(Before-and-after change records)
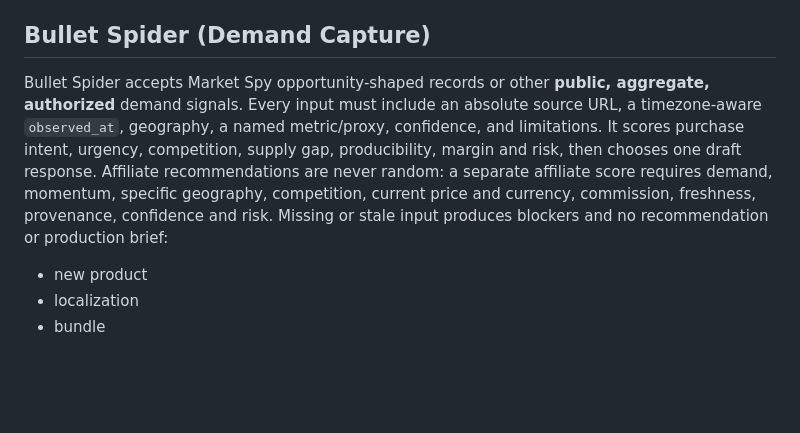
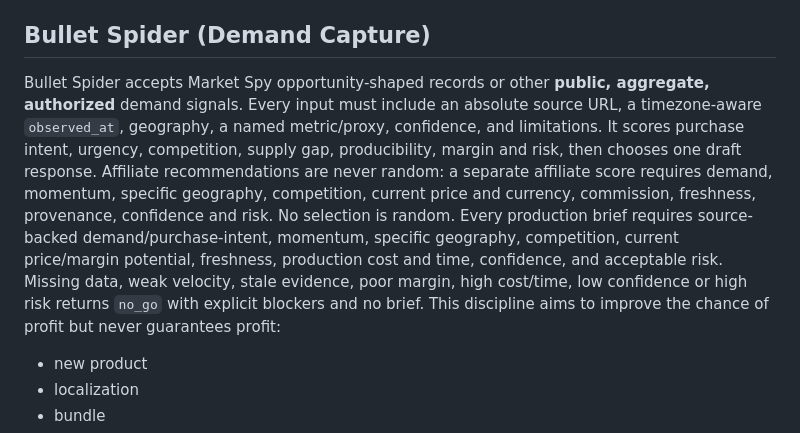
Before and after one commit to maghlifiissam-art/spider-network, a Markdown page: README.md, the part around the change. Rendered like a GitHub page; blank space fills up the shorter version.

Commit message:
docs: explain evidence and economics gate
Clarified the requirements for Bullet Spider's input and production brief processes.

```diff
--- a/README.md
+++ b/README.md
@@ -21,7 +21,7 @@ This repository is an early, untested integration workspace. Start with the loca
 
 ## Bullet Spider (Demand Capture)
 
-Bullet Spider accepts Market Spy opportunity-shaped records or other **public, aggregate, authorized** demand signals. Every input must include an absolute source URL, a timezone-aware `observed_at`, geography, a named metric/proxy, confidence, and limitations. It scores purchase intent, urgency, competition, supply gap, producibility, margin and risk, then chooses one draft response. Affiliate recommendations are never random: a separate affiliate score requires demand, momentum, specific geography, competition, current price and currency, commission, freshness, provenance, confidence and risk. Missing or stale input produces blockers and no recommendation or production brief:
+Bullet Spider accepts Market Spy opportunity-shaped records or other **public, aggregate, authorized** demand signals. Every input must include an absolute source URL, a timezone-aware `observed_at`, geography, a named metric/proxy, confidence, and limitations. It scores purchase intent, urgency, competition, supply gap, producibility, margin and risk, then chooses one draft response. Affiliate recommendations are never random: a separate affiliate score requires demand, momentum, specific geography, competition, current price and currency, commission, freshness, provenance, confidence and risk. No selection is random. Every production brief requires source-backed demand/purchase-intent, momentum, specific geography, competition, current price/margin potential, freshness, production cost and time, confidence, and acceptable risk. Missing data, weak velocity, stale evidence, poor margin, high cost/time, low confidence or high risk returns `no_go` with explicit blockers and no brief. This discipline aims to improve the chance of profit but never guarantees profit:
 
 - new product
 - localization
```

=== WHAT YOU WILL DO ===
Copy out, from the data above, each line where the string "README" is present.

=== RESPONSE TO THIS EXERCISE ===
Before and after one commit to maghlifiissam-art/spider-network, a Markdown page: README.md, the part around the change. Rendered like a GitHub page; blank space fills up the shorter version.
--- a/README.md
+++ b/README.md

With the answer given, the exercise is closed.